Authorities across Mexico must pass and implement laws making enforced disappearance a criminal offence in accordance with international human rights law, Amnesty International said as one state considers a bill to outlaw the practice.
Nuevo León, near the US border, is one of several Mexican states that have seen a surge in violence in recent years, including abductions and enforced disappearances in which members of criminal gangs and also the armed forces and police are implicated.
On 19 January, state authorities will discuss a proposed bill to criminalize enforced disappearance. If the bill is passed, Nuevo León will join eight of Mexico’s states with such legislation.
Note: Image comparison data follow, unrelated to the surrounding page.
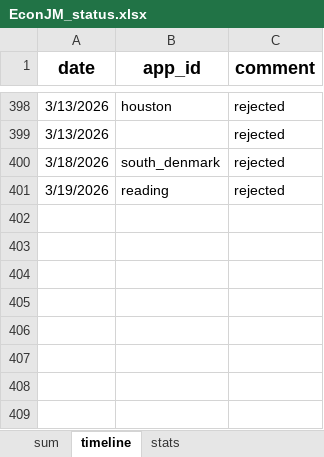
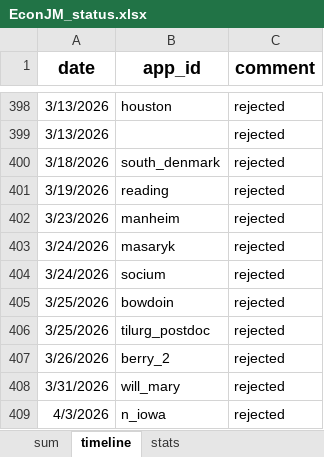
Before and after one commit to jjgecon/EconJM_auto_doc_gen, an Excel workbook: EconJM_status.xlsx, sheet timeline, drawn as a sheet; only a part is shown, gaps mark what is left out; values as stored, in another font and other column widths than the file's, no borders; conditional formats not drawn; the diff names each change by its address in the sheet, - before the commit and + after, or states it on an @@ line.

```diff
--- a/EconJM_status.xlsx (sheet timeline)
+++ b/EconJM_status.xlsx (sheet timeline)
+row 402: 3/23/2026 | manheim | rejected
+row 403: 3/24/2026 | masaryk | rejected
+row 404: 3/24/2026 | socium | rejected
+row 405: 3/25/2026 | bowdoin | rejected
+row 406: 3/25/2026 | tilurg_postdoc | rejected
+row 407: 3/26/2026 | berry_2 | rejected
+row 408: 3/31/2026 | will_mary | rejected
+row 409: 4/3/2026 | n_iowa | rejected
```
Also changed, not shown: 2 other files.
“Many of the enforced disappearances taking place across Mexico involve municipal or state police, which may fall outside the federal jurisdiction and the scope of the present federal law,” said Javier Zúñiga, Special Advisor to Amnesty International.
“Successfully passing this key law in Nuevo León will strengthen efforts across the country to introduce legislation and ensure the effective investigation and prosecution of current and future enforced disappearance cases.”
Cases of illegal detention and abduction in which public officials are implicated are often not investigated in Mexico, with authorities preferring to place blame solely with criminal organizations.
“Under international law, the state must prevent enforced disappearances and bring those responsible to justice,” said Javier Zúñiga.
“The authorities must not wait for the new legislation to be passed to take immediate action on many cases where there is overwhelming evidence of involvement of the army, navy or the police.”
Almost 50,000 people have been killed and thousands have gone missing across Mexico since December 2006, when President Calderón took office and deployed the armed forces to combat organized crime networks.
Conflict between drug cartels has spread to many states and cities, such as Monterrey, the state capital of Nuevo León.
There are widespread reports of collusion of public officials. The militarized response to criminal gangs has also resulted in gross human rights violations such as torture, enforced disappearance and unlawful killings. Impunity for these crimes remains the norm.
Local human rights organizations have documented hundreds of cases where people have been abducted or disappeared in the state. They claim that municipal and state police – frequently accused of collusion with criminal gangs – have been directly or indirectly implicated in 40 per cent of these cases.
Under Mexico’s federal government system, each of the 31 states, plus the Mexico City federal district, have their own criminal jurisdiction.
This means that responsibility often falls to state rather than federal authorities to investigate and prosecute crimes such as enforced disappearance, illegal detention and abduction.
Victims and NGOs have found many obstacles to getting such cases investigated effectively or clarifying the role played by state agents.
Mexico has ratified the International Convention for the Protection of All Persons from Enforced Disappearance.
However, it has failed to recognize the Enforced Disappearances Committee’s remit to receive and consider communications lodged by victims or by other states parties to the Convention.
“By not having adequate laws in place to ensure that disappearances are investigated and prosecuted effectively as a criminal offence, Mexico is not complying with its international obligations,” said Javier Zúñiga.
“We urge legislators in Nuevo León and other Mexican states to change this.”